Exercise: What the task needs is every record repeated exactly, nothing more.
Segment Start: Material provided
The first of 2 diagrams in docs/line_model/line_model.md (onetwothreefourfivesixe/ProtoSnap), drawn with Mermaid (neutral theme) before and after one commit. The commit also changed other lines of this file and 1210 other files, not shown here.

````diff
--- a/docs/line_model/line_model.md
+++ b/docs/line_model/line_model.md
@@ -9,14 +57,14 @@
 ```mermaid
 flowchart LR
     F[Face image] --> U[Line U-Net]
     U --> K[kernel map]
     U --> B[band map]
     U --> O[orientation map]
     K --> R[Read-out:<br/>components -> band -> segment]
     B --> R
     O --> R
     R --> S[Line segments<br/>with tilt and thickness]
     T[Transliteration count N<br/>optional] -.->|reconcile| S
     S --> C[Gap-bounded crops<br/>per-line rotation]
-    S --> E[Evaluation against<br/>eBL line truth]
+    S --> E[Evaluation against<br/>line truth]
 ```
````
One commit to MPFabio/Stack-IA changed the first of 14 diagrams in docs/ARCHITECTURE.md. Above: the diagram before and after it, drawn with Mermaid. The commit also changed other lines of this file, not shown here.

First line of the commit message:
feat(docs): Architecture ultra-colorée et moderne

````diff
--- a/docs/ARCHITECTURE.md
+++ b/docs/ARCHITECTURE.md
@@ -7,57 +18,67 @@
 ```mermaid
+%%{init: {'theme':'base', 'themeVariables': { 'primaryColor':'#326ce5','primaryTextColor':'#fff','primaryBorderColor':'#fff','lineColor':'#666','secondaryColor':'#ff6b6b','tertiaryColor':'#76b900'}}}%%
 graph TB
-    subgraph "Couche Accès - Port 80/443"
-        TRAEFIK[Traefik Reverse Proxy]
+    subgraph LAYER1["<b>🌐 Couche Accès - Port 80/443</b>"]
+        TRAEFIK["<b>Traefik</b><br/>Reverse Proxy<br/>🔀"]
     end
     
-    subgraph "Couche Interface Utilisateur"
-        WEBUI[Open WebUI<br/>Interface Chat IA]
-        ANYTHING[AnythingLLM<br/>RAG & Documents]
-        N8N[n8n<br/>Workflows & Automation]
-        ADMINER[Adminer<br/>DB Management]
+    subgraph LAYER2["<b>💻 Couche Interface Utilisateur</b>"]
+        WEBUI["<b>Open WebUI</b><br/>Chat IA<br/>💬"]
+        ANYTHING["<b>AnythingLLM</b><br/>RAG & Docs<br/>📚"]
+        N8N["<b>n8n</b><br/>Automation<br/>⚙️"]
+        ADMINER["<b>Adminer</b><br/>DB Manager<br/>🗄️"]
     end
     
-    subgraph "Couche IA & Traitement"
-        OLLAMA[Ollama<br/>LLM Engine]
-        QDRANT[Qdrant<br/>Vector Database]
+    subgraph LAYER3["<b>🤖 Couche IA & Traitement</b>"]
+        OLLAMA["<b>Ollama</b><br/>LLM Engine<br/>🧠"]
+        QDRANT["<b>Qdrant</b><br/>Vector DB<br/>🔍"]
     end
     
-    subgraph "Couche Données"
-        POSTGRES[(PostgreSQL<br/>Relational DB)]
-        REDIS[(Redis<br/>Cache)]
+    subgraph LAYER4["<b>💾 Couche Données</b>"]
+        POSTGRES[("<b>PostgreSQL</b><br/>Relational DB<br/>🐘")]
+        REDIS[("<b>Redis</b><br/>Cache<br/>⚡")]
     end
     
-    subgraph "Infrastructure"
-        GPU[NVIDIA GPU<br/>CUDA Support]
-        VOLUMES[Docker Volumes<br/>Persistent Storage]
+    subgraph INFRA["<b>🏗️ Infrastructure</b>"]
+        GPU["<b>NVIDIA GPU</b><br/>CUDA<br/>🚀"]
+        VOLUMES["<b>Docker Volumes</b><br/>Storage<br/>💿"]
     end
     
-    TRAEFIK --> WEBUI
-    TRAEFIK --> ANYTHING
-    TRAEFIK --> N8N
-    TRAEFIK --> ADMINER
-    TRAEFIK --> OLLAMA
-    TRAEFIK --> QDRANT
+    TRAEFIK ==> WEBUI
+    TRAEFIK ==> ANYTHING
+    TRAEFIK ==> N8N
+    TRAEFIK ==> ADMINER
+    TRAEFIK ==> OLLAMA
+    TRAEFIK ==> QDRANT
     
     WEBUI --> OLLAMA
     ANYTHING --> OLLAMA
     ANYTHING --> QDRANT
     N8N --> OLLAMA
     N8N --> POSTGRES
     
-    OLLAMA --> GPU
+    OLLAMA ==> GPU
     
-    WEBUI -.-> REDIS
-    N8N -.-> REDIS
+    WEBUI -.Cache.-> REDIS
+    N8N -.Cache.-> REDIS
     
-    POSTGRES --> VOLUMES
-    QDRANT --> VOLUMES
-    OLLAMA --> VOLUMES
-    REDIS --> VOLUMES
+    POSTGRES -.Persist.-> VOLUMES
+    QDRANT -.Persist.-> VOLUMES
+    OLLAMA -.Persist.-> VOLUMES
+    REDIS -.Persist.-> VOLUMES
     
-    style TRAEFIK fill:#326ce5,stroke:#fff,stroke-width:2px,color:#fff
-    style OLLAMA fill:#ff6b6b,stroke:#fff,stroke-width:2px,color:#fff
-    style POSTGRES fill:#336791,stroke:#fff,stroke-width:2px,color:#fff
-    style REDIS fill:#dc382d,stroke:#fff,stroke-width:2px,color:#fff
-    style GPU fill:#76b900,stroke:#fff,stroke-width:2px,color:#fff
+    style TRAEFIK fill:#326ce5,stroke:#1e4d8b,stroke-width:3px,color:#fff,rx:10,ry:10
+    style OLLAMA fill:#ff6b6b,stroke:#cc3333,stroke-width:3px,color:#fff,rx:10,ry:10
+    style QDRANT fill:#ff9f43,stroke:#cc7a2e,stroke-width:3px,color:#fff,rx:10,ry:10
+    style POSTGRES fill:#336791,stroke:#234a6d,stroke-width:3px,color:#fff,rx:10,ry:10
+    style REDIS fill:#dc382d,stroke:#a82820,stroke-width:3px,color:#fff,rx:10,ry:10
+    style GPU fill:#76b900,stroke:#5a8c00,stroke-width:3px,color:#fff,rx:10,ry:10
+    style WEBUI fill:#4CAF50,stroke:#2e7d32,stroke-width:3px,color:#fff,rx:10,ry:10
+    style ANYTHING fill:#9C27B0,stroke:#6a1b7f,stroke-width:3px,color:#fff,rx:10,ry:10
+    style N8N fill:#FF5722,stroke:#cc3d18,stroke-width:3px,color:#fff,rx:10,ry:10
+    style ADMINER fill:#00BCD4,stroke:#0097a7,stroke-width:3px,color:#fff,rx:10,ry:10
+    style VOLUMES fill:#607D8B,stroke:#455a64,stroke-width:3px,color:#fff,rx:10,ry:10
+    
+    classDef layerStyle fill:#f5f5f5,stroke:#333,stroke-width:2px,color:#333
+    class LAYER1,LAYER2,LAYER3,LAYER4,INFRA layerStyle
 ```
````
Segment End: Material provided
Solved exercise:
The first of 2 diagrams in docs/line_model/line_model.md (onetwothreefourfivesixe/ProtoSnap), drawn with Mermaid (neutral theme) before and after one commit. The commit also changed other lines of this file and 1210 other files, not shown here.

````diff
--- a/docs/line_model/line_model.md
+++ b/docs/line_model/line_model.md
@@ -9,14 +57,14 @@
 ```mermaid
 flowchart LR
     F[Face image] --> U[Line U-Net]
     U --> K[kernel map]
     U --> B[band map]
     U --> O[orientation map]
     K --> R[Read-out:<br/>components -> band -> segment]
     B --> R
     O --> R
     R --> S[Line segments<br/>with tilt and thickness]
     T[Transliteration count N<br/>optional] -.->|reconcile| S
     S --> C[Gap-bounded crops<br/>per-line rotation]
-    S --> E[Evaluation against<br/>eBL line truth]
+    S --> E[Evaluation against<br/>line truth]
 ```
````
One commit to MPFabio/Stack-IA changed the first of 14 diagrams in docs/ARCHITECTURE.md. Above: the diagram before and after it, drawn with Mermaid. The commit also changed other lines of this file, not shown here.

First line of the commit message:
feat(docs): Architecture ultra-colorée et moderne

````diff
--- a/docs/ARCHITECTURE.md
+++ b/docs/ARCHITECTURE.md
@@ -7,57 +18,67 @@
 ```mermaid
+%%{init: {'theme':'base', 'themeVariables': { 'primaryColor':'#326ce5','primaryTextColor':'#fff','primaryBorderColor':'#fff','lineColor':'#666','secondaryColor':'#ff6b6b','tertiaryColor':'#76b900'}}}%%
 graph TB
-    subgraph "Couche Accès - Port 80/443"
-        TRAEFIK[Traefik Reverse Proxy]
+    subgraph LAYER1["<b>🌐 Couche Accès - Port 80/443</b>"]
+        TRAEFIK["<b>Traefik</b><br/>Reverse Proxy<br/>🔀"]
     end
     
-    subgraph "Couche Interface Utilisateur"
-        WEBUI[Open WebUI<br/>Interface Chat IA]
-        ANYTHING[AnythingLLM<br/>RAG & Documents]
-        N8N[n8n<br/>Workflows & Automation]
-        ADMINER[Adminer<br/>DB Management]
+    subgraph LAYER2["<b>💻 Couche Interface Utilisateur</b>"]
+        WEBUI["<b>Open WebUI</b><br/>Chat IA<br/>💬"]
+        ANYTHING["<b>AnythingLLM</b><br/>RAG & Docs<br/>📚"]
+        N8N["<b>n8n</b><br/>Automation<br/>⚙️"]
+        ADMINER["<b>Adminer</b><br/>DB Manager<br/>🗄️"]
     end
     
-    subgraph "Couche IA & Traitement"
-        OLLAMA[Ollama<br/>LLM Engine]
-        QDRANT[Qdrant<br/>Vector Database]
+    subgraph LAYER3["<b>🤖 Couche IA & Traitement</b>"]
+        OLLAMA["<b>Ollama</b><br/>LLM Engine<br/>🧠"]
+        QDRANT["<b>Qdrant</b><br/>Vector DB<br/>🔍"]
     end
     
-    subgraph "Couche Données"
-        POSTGRES[(PostgreSQL<br/>Relational DB)]
-        REDIS[(Redis<br/>Cache)]
+    subgraph LAYER4["<b>💾 Couche Données</b>"]
+        POSTGRES[("<b>PostgreSQL</b><br/>Relational DB<br/>🐘")]
+        REDIS[("<b>Redis</b><br/>Cache<br/>⚡")]
     end
     
-    subgraph "Infrastructure"
-        GPU[NVIDIA GPU<br/>CUDA Support]
-        VOLUMES[Docker Volumes<br/>Persistent Storage]
+    subgraph INFRA["<b>🏗️ Infrastructure</b>"]
+        GPU["<b>NVIDIA GPU</b><br/>CUDA<br/>🚀"]
+        VOLUMES["<b>Docker Volumes</b><br/>Storage<br/>💿"]
     end
     
-    TRAEFIK --> WEBUI
-    TRAEFIK --> ANYTHING
-    TRAEFIK --> N8N
-    TRAEFIK --> ADMINER
-    TRAEFIK --> OLLAMA
-    TRAEFIK --> QDRANT
+    TRAEFIK ==> WEBUI
+    TRAEFIK ==> ANYTHING
+    TRAEFIK ==> N8N
+    TRAEFIK ==> ADMINER
+    TRAEFIK ==> OLLAMA
+    TRAEFIK ==> QDRANT
     
     WEBUI --> OLLAMA
     ANYTHING --> OLLAMA
     ANYTHING --> QDRANT
     N8N --> OLLAMA
     N8N --> POSTGRES
     
-    OLLAMA --> GPU
+    OLLAMA ==> GPU
     
-    WEBUI -.-> REDIS
-    N8N -.-> REDIS
+    WEBUI -.Cache.-> REDIS
+    N8N -.Cache.-> REDIS
     
-    POSTGRES --> VOLUMES
-    QDRANT --> VOLUMES
-    OLLAMA --> VOLUMES
-    REDIS --> VOLUMES
+    POSTGRES -.Persist.-> VOLUMES
+    QDRANT -.Persist.-> VOLUMES
+    OLLAMA -.Persist.-> VOLUMES
+    REDIS -.Persist.-> VOLUMES
     
-    style TRAEFIK fill:#326ce5,stroke:#fff,stroke-width:2px,color:#fff
-    style OLLAMA fill:#ff6b6b,stroke:#fff,stroke-width:2px,color:#fff
-    style POSTGRES fill:#336791,stroke:#fff,stroke-width:2px,color:#fff
-    style REDIS fill:#dc382d,stroke:#fff,stroke-width:2px,color:#fff
-    style GPU fill:#76b900,stroke:#fff,stroke-width:2px,color:#fff
+    style TRAEFIK fill:#326ce5,stroke:#1e4d8b,stroke-width:3px,color:#fff,rx:10,ry:10
+    style OLLAMA fill:#ff6b6b,stroke:#cc3333,stroke-width:3px,color:#fff,rx:10,ry:10
+    style QDRANT fill:#ff9f43,stroke:#cc7a2e,stroke-width:3px,color:#fff,rx:10,ry:10
+    style POSTGRES fill:#336791,stroke:#234a6d,stroke-width:3px,color:#fff,rx:10,ry:10
+    style REDIS fill:#dc382d,stroke:#a82820,stroke-width:3px,color:#fff,rx:10,ry:10
+    style GPU fill:#76b900,stroke:#5a8c00,stroke-width:3px,color:#fff,rx:10,ry:10
+    style WEBUI fill:#4CAF50,stroke:#2e7d32,stroke-width:3px,color:#fff,rx:10,ry:10
+    style ANYTHING fill:#9C27B0,stroke:#6a1b7f,stroke-width:3px,color:#fff,rx:10,ry:10
+    style N8N fill:#FF5722,stroke:#cc3d18,stroke-width:3px,color:#fff,rx:10,ry:10
+    style ADMINER fill:#00BCD4,stroke:#0097a7,stroke-width:3px,color:#fff,rx:10,ry:10
+    style VOLUMES fill:#607D8B,stroke:#455a64,stroke-width:3px,color:#fff,rx:10,ry:10
+    
+    classDef layerStyle fill:#f5f5f5,stroke:#333,stroke-width:2px,color:#333
+    class LAYER1,LAYER2,LAYER3,LAYER4,INFRA layerStyle
 ```
````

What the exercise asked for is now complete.